WASHINGTON (AP) — That nice Internal Revenue Service refund check many families eagerly await this time of year is down slightly from 2011 but still not too shabby: an average of about $3,000.
Through March 10, the IRS has issued 59.2 million refund checks totaling $174.4 billion, agency chief Douglas H. Shulman told a House subcommittee Thursday. That compares to 59 million refunds totaling $178.3 billion a year ago.
Based on those figures, this year's checks average $2,946, down marginally from last year's $3,022.
An IRS spokesman said the agency isn't certain why the figure has dipped. He noted that the widely used Making Work Pay tax credit created by the 2009 economic stimulus law had expired and another credit for first-time homebuyers has been restricted.
Nearly 26 million filers prepared their own electronic returns, an 11 percent jump from 2011.
HP increasing its quarterly dividend
PALO ALTO (AP) - The world's No. 1 maker of personal computers said in a regulatory document Friday that the increase will take effect in May when it officially declares its next dividend.
The Palo Alto, Calif., company's current dividend of 12 cents per share to be paid in April will remain the same. A 10 percent increase would mean its new dividend is 13.2 cents per share.
HP announced a number of changes this week, including combing its printer and PC divisions as it tries to improve profits, invest in growing areas and re-establish itself as a technology trailblazer.
Calif. exec pleads guilty to tomato price-fixing
SACRAMENTO (AP) — A former California food company owner pleaded guilty to racketeering Thursday in a tomato price-fixing plot that authorities said drove up costs to consumers across the nation.
Frederick Scott Salyer, 56, was charged with bribing purchasing managers at food giants including Kraft Foods Inc. and Frito-Lay to buy tomato products from his company, Monterey-based SK Foods. Prosecutors said he and his co-conspirators fixed prices and rigged bids for the sale of tomato products to McCain Foods USA Inc., ConAgra Foods Inc. and Kraft.
Salyer pleaded guilty in federal court in Sacramento to two charges: racketeering and price fixing. Racketeering carries a maximum 20-year prison sentence and price-fixing 10 years, although under a plea agreement Salyer is expected to face four to seven years behind bars. He remains under house arrest at his Pebble Beach estate on $6 million bail until his sentencing, which is scheduled for July 10.

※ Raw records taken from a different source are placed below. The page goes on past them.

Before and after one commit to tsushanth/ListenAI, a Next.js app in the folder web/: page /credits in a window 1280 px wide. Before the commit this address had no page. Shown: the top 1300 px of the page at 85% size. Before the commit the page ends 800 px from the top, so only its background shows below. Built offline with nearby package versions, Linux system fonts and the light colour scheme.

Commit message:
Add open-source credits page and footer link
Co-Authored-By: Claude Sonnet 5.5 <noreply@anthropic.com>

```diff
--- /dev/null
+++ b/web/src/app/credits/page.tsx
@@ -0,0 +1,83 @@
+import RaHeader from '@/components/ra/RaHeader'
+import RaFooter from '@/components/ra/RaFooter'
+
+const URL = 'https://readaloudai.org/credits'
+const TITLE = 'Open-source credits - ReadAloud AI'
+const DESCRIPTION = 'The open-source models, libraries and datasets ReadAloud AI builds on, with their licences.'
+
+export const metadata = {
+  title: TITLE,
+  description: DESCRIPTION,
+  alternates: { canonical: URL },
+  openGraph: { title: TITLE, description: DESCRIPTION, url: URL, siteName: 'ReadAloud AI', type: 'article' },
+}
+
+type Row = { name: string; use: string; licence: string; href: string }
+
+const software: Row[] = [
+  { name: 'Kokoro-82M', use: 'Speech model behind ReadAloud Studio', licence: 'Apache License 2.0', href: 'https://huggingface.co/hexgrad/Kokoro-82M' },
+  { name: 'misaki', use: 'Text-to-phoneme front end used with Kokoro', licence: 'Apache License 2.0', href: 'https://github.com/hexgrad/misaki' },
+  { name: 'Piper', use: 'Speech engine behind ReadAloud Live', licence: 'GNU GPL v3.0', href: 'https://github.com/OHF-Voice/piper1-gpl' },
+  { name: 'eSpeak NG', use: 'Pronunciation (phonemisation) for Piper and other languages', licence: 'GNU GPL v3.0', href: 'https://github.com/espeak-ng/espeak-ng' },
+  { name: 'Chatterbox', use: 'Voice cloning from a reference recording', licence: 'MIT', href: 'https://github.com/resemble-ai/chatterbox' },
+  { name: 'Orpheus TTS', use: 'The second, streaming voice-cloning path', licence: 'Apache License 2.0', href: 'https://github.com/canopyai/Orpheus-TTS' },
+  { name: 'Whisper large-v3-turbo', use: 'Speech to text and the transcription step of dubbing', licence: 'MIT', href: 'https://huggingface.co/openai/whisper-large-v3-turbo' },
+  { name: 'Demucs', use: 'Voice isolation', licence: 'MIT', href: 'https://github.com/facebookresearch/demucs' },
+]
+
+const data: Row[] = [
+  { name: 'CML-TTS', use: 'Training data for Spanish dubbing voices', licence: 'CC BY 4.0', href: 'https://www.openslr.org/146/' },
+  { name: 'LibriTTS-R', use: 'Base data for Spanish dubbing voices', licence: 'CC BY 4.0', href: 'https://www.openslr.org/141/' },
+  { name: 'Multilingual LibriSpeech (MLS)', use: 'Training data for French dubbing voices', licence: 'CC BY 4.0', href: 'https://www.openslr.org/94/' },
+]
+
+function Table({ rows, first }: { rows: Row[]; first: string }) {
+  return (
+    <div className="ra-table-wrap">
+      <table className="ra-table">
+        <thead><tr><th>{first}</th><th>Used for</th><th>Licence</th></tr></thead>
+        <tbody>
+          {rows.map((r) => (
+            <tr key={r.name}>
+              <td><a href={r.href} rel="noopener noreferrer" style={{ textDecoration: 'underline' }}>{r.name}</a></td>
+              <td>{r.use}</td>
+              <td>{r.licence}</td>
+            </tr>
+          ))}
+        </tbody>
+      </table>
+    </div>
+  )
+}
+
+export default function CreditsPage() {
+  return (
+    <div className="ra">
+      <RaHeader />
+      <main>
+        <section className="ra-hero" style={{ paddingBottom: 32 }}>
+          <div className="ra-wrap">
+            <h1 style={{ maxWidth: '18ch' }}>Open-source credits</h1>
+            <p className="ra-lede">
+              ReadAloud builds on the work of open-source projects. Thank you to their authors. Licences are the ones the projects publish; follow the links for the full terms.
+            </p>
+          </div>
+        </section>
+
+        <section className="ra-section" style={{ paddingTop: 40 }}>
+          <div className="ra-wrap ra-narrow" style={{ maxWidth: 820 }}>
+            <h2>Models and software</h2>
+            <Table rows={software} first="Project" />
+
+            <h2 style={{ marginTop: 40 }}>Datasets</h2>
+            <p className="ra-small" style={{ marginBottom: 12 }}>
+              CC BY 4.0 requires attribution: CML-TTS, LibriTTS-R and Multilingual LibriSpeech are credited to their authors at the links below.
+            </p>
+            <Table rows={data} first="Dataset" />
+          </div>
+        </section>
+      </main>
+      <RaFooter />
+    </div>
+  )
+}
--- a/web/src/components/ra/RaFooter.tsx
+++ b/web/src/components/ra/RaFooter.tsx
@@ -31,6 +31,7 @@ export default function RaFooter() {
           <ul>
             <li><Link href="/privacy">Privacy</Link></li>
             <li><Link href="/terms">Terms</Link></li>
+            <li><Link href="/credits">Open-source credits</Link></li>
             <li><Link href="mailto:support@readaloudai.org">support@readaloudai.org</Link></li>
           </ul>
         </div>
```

Salyer and his lawyer, Malcolm Segal, declined to comment outside the courtroom.
Salyer was accused of being at the center of price-fixing ring that helped SK Foods capture 14 percent of the processed tomato market and rise to the second largest tomato processor in the state before investigators raided the company in 2008.
He also admitted that SK Foods routinely falsified lab test results for its tomato paste and that he ordered former employees to falsify information including the product's mold content, production date and whether it qualified as "organic," the U.S. attorney's office said.